=== Begin Enclosure ===

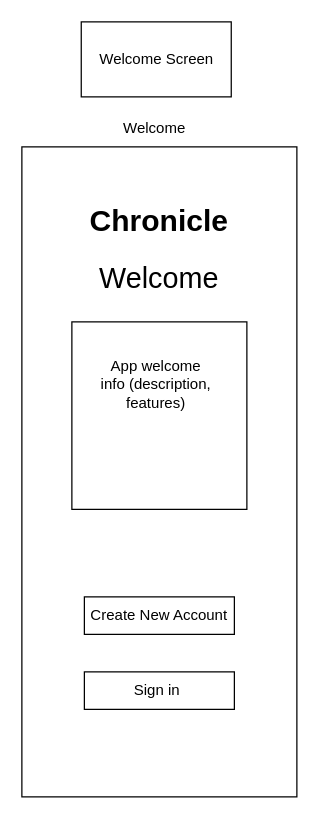
Before: page "ViewWelcomeScreen" (2 of 17) of Chronicle_Initial_App_Wireframe_Designs.drawio in Vaibhav-G-Parmar/Chronicle-Your-Ultimate-Travel-Companion, a draw.io diagram. Source tidied: cells renumbered, new cells numbered last; positions are measured from the earlier drawing's top-left corner, leaving out a move shared by most shapes. Both pictures are drawn from the tidied source at 125%, with x=0, y=0 at pixel (21, 21).
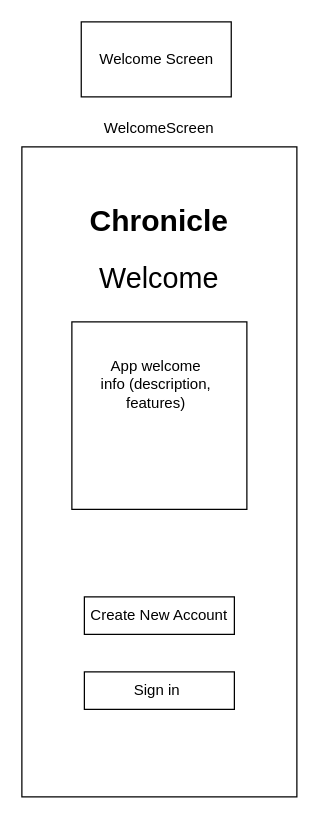
Above is the later version.

What changed in the source:
```diff
@@
 <mxGraphModel>
   <root>
     <mxCell id="0" />
     <mxCell id="1" parent="0" />
     <mxCell id="2" style="endArrow=none;html=1;rounded=0;" parent="1" edge="1">
       <mxGeometry relative="1" as="geometry">
         <mxPoint x="200" y="140" as="sourcePoint" />
         <mxPoint x="200" y="140" as="targetPoint" />
       </mxGeometry>
     </mxCell>
     <mxCell id="3" style="rounded=0;whiteSpace=wrap;html=1;" parent="1" vertex="1">
       <mxGeometry y="100" width="220" height="520" as="geometry" />
     </mxCell>
     <mxCell id="4" value="&lt;font style=&quot;font-size: 23px;&quot;&gt;Welcome&lt;/font&gt;" style="text;html=1;strokeColor=none;fillColor=none;align=center;verticalAlign=middle;whiteSpace=wrap;rounded=0;" parent="1" vertex="1">
       <mxGeometry x="65" y="190" width="90" height="30" as="geometry" />
     </mxCell>
     <mxCell id="5" style="rounded=0;whiteSpace=wrap;html=1;" parent="1" vertex="1">
       <mxGeometry x="40" y="240" width="140" height="150" as="geometry" />
     </mxCell>
     <mxCell id="6" value="App welcome info (description, features)" style="text;html=1;strokeColor=none;fillColor=none;align=center;verticalAlign=middle;whiteSpace=wrap;rounded=0;" parent="1" vertex="1">
       <mxGeometry x="60" y="265.5" width="95" height="49" as="geometry" />
     </mxCell>
     <mxCell id="7" value="Sign in&amp;nbsp;" style="rounded=0;whiteSpace=wrap;html=1;" parent="1" vertex="1">
       <mxGeometry x="50" y="520" width="120" height="30" as="geometry" />
     </mxCell>
     <mxCell id="8" value="&lt;div style=&quot;&quot;&gt;Create New Account&lt;/div&gt;" style="rounded=0;whiteSpace=wrap;html=1;align=center;verticalAlign=middle;" parent="1" vertex="1">
       <mxGeometry x="50" y="460" width="120" height="30" as="geometry" />
     </mxCell>
-    <mxCell id="9" value="Welcome&amp;nbsp;" style="text;html=1;strokeColor=none;fillColor=none;align=center;verticalAlign=middle;whiteSpace=wrap;rounded=0;" parent="1" vertex="1">
-      <mxGeometry x="77.5" y="70" width="60" height="30" as="geometry" />
-    </mxCell>
     <mxCell id="10" value="Welcome Screen" style="rounded=0;whiteSpace=wrap;html=1;" parent="1" vertex="1">
       <mxGeometry x="47.5" width="120" height="60" as="geometry" />
     </mxCell>
     <mxCell id="11" value="&lt;h1&gt;Chronicle&lt;/h1&gt;&lt;p&gt;&lt;br&gt;&lt;/p&gt;" style="text;html=1;strokeColor=none;fillColor=none;spacing=5;spacingTop=-20;whiteSpace=wrap;overflow=hidden;rounded=0;align=center;" parent="1" vertex="1">
       <mxGeometry x="45" y="140" width="130" height="40" as="geometry" />
     </mxCell>
+    <mxCell id="12" value="WelcomeScreen" style="text;html=1;strokeColor=none;fillColor=none;align=center;verticalAlign=middle;whiteSpace=wrap;rounded=0;" parent="1" vertex="1">
+      <mxGeometry x="80" y="70" width="60" height="30" as="geometry" />
+    </mxCell>
   </root>
 </mxGraphModel>
```
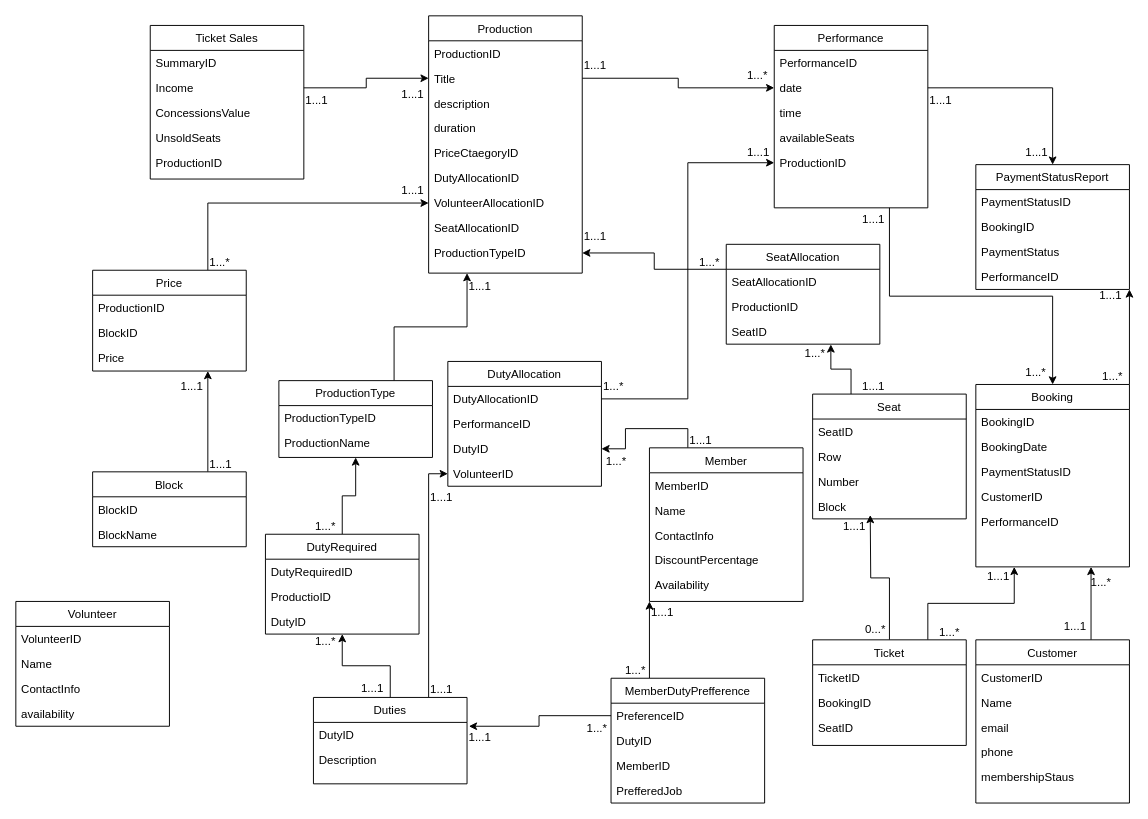
This is Untitled Diagram.drawio from iamheetp/ecomstore, a draw.io file, before an edit. Source tidied: cells renumbered, new cells numbered last; positions are measured from the earlier drawing's top-left corner, leaving out a move shared by most shapes. Both pictures are drawn from the tidied source at 96%, with x=0, y=0 at pixel (15, 15).
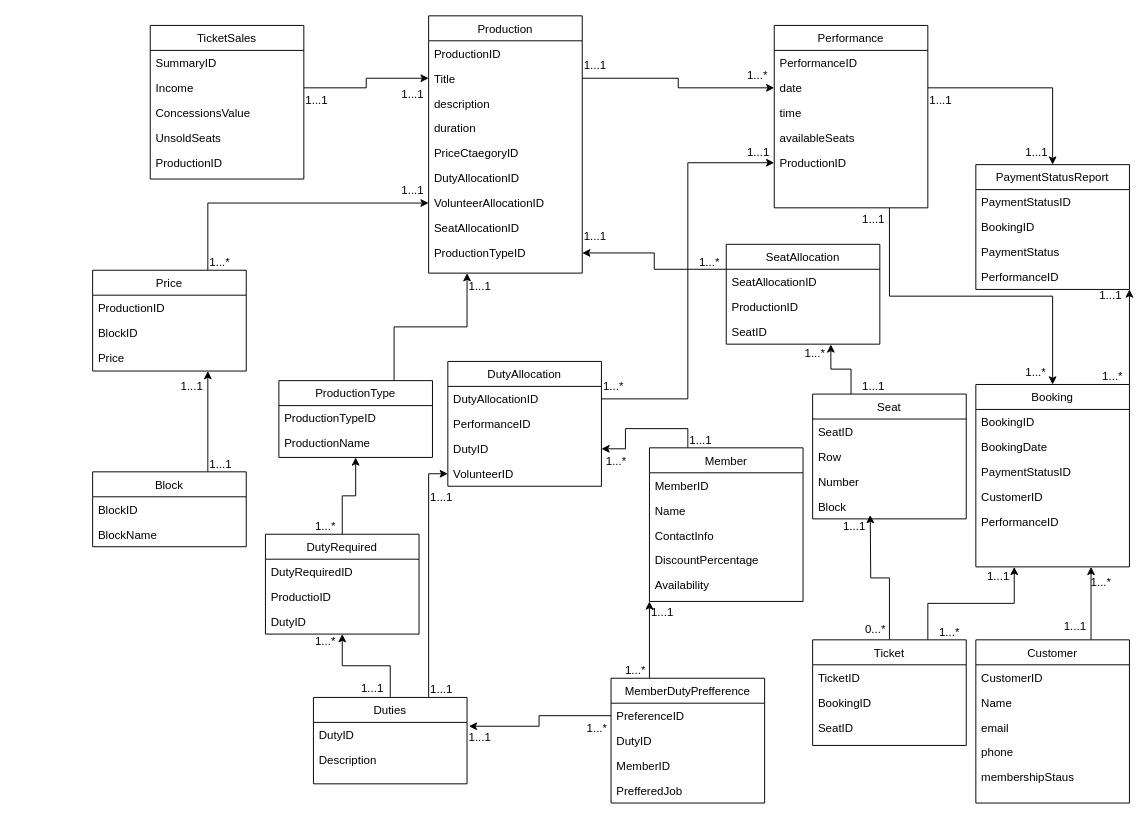
After the change.

Change to the diagram source:
```diff
@@
-    <mxCell id="7" value="Volunteer" style="swimlane;fontStyle=0;align=center;verticalAlign=top;horizontal=1;startSize=26;rounded=0;shadow=0;strokeWidth=1;" parent="1" vertex="1">
-      <mxGeometry y="610" width="160" height="130" as="geometry" />
-    </mxCell>
-    <mxCell id="8" value="VolunteerID" style="text;align=left;verticalAlign=top;spacingLeft=4;spacingRight=4;overflow=hidden;" parent="7" vertex="1">
-      <mxGeometry y="26" width="160" height="26" as="geometry" />
-    </mxCell>
-    <mxCell id="9" value="Name" style="text;align=left;verticalAlign=top;spacingLeft=4;spacingRight=4;overflow=hidden;rounded=0;shadow=0;html=0;" parent="7" vertex="1">
-      <mxGeometry y="52" width="160" height="26" as="geometry" />
-    </mxCell>
-    <mxCell id="10" value="ContactInfo" style="text;align=left;verticalAlign=top;spacingLeft=4;spacingRight=4;overflow=hidden;rounded=0;shadow=0;html=0;" parent="7" vertex="1">
-      <mxGeometry y="78" width="160" height="26" as="geometry" />
-    </mxCell>
-    <mxCell id="11" value="availability" style="text;align=left;verticalAlign=top;spacingLeft=4;spacingRight=4;overflow=hidden;rounded=0;shadow=0;html=0;" parent="7" vertex="1">
-      <mxGeometry y="104" width="160" height="26" as="geometry" />
-    </mxCell>
@@
-    <mxCell id="46" value="Ticket Sales" style="swimlane;fontStyle=0;align=center;verticalAlign=top;horizontal=1;startSize=26;rounded=0;shadow=0;strokeWidth=1;" parent="1" vertex="1">
+    <mxCell id="46" value="TicketSales" style="swimlane;fontStyle=0;align=center;verticalAlign=top;horizontal=1;startSize=26;rounded=0;shadow=0;strokeWidth=1;" parent="1" vertex="1">
       <mxGeometry x="140" y="10" width="160" height="160" as="geometry" />
     </mxCell>
```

=== End Enclosure ===

> _TASK PROMPT_: Present each line from the listing that holds the string "swimlane".

> _ANSWER TO THIS TASK_:
-    <mxCell id="7" value="Volunteer" style="swimlane;fontStyle=0;align=center;verticalAlign=top;horizontal=1;startSize=26;rounded=0;shadow=0;strokeWidth=1;" parent="1" vertex="1">
-    <mxCell id="46" value="Ticket Sales" style="swimlane;fontStyle=0;align=center;verticalAlign=top;horizontal=1;startSize=26;rounded=0;shadow=0;strokeWidth=1;" parent="1" vertex="1">
+    <mxCell id="46" value="TicketSales" style="swimlane;fontStyle=0;align=center;verticalAlign=top;horizontal=1;startSize=26;rounded=0;shadow=0;strokeWidth=1;" parent="1" vertex="1">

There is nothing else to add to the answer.